    And as for these ‘mixed feelings’ with all due respect have nothing to do with the issue at hand and the pending extradition request. The fact is that Jamaica is a signatory to the Extradition Treaty with the US and must fulfill our obligations under same.

    Whether the Jamaicans want to accuse the US of being bullies, ignoring the International Criminal Court (which it is not a member of by the way) and any other excuses that may be made are at best incidental and only serve the purpose of muddying the water. Once the US has met the requirements for making the extradition request then we should complete our obligations and not use the US’s perceived vices as a ruse to shy away from the same.

  3. Ras Shatta says:

    this topic deserves a serious indepth look at the underlying issues and also at who benefits from the domino’s falling.

    Who stands to benefit from Dudus out of the way and his extremely lucrative power base at the wharves up for grabs?

    who stands to benefit from a destabilized Jamaica?

    As you can see the deeper we dig the more things people might not want to confront come to the surface.

    To honestly understand what is going on here we have to stand in the middle and see things from all sides perspective and not pass judgement

    A couple of questions that anyone trying to get a better understanding must ask.

    Why is Dudus so powerful?
    How did he rise to power?
    Why do the people of Tivoli love him?

    What does he do for the people?
    What is his power base?
    Who are his rivals?

    Why are his subjects so loyal?
    Without Dudus would a young man in Tivoli be safe from the police?

    You see once we go beneath the rhetoric, slogans and catch phrases the real issue comes into view

    A long time dah spiritual war yah a fight and a from the days of the maroons dem bwoy deh a try conquer Jamaica and yet still they aren’t going to win this biblical armagedeon

    its already written
    http://www.myspace.com/cdfreakmusic read blogs

    A the music or the bullet the thing reach
    A so the creator set it, this have to happen

  4. Owen says:

    Big Boss rules little boss.

  5. C.C says:

    I think its full time the governments of Jamaica (current and previous) be truthful about their conspiracy for wealth and stop misleading the people.
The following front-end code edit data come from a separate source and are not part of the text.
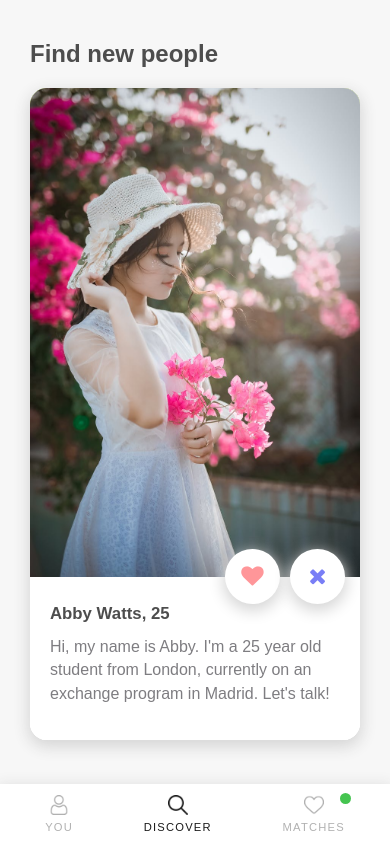
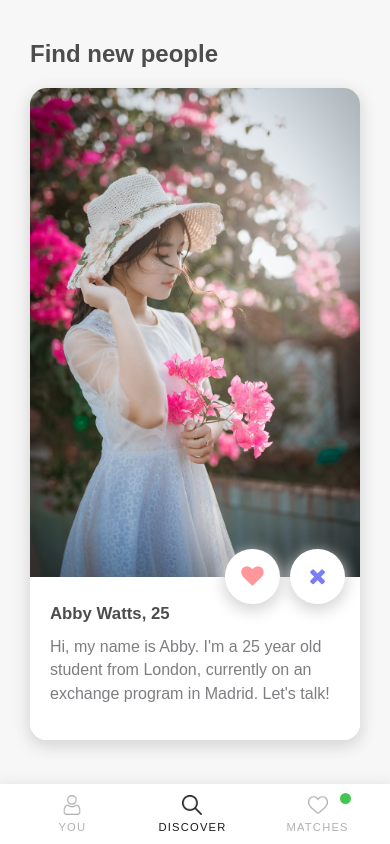
Before and after one commit to KarinMeijvogel/fe-assessment-2, a website: page index.html in a window 390 px wide. Drawn offline with Linux system fonts and the light colour scheme.

Commit message:
:lipstick: Perfected some styling for the mobile nav-bar

```diff
--- a/styles/general.css
+++ b/styles/general.css
@@ -115,6 +115,14 @@ nav ul {
     letter-spacing: 1.2px;
 }
 
+nav ul li {
+    min-width: 30%;
+}
+
+nav ul li:nth-of-type(2) {
+    margin-left: -5px;
+}
+
 nav ul img {
     margin: 7px auto 0 auto;
     width: 20px;
```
Jamaica will never be able to move forward into a first world country unless corruption is completely eradicated.

    Too many time you have heard “we represent the people and hold the countries best interest at hand” when clearly, that is not the case. In translation, this means we conspire to take as much money as we can and fill the people’s hearts with falls unachievable promises.

    It really saddens me to see what the country as come to and where it is going…….

    Only fait can help us!

  6. Its very easy to sit on our butts here in the u.s and say that the usa is a bully. or pass judgement, the jamaicans who live here in the u.s and claim the us is a bully should return to jamaica and live in the crime infested country and give the jamaicans who has no choice but to live with the daily murders a chance to come to the u.s and reside,as a former u.s army veteran of jamaica desent who serve in combat in iraq and afganisthan, in 2003 and 2005, and who is now retired, these jamaicans who is living here in the u.s and saying the u.s is a bully is the first to holla out the window that , they naw return to jamaica,because down there is very hard to survive, may GOD bless the U.S.A,and my dear departed mother who brought me to this country as a child…long live america.

  7. Duncan says:

    Mr. Mullings, I have also been speaking with a number of Jamaicans in the United States, Jamaica, and the U.K. about what I would more accurately describe as the extradition quagmire involving the infamous Christopher “Dudus” Coke. However, my opinion and those of the others I have spoken to seem to differ quite sharply from those mentioned in your article.

    I would say that the opinions you mentioned are more disappointing than “surprising” as you suggested.

    Christopher “Dudus” Coke, as you said yourself, is a reputed “don” for Tivoli Gardens. That is known by practically all Jamaicans as well as the members of the law enforcement community in Jamaica and overseas.

    I do not believe that the U.S. is being a bully, and the U.S. actions have nothing to do with its size compared to that of Jamaica. These people you refer to in your article appear to be somewhat ignorant about law enforcement activities between the U.S and Jamaica. The U.S. does not need to rely on Jamaica to send them an extradition request, because when criminals are identified in the U.S., they are promptly apprehended and deported. Furthermore, regarding extradition requests from Jamaica to the U.S., it is up to the Jamaican government to exercise their judicial responsibilities to their citizens by aggressively pursuing justice in criminal matters involving Jamaica and its citizenry. This, however, is clearly not a priority for the Jamaican government.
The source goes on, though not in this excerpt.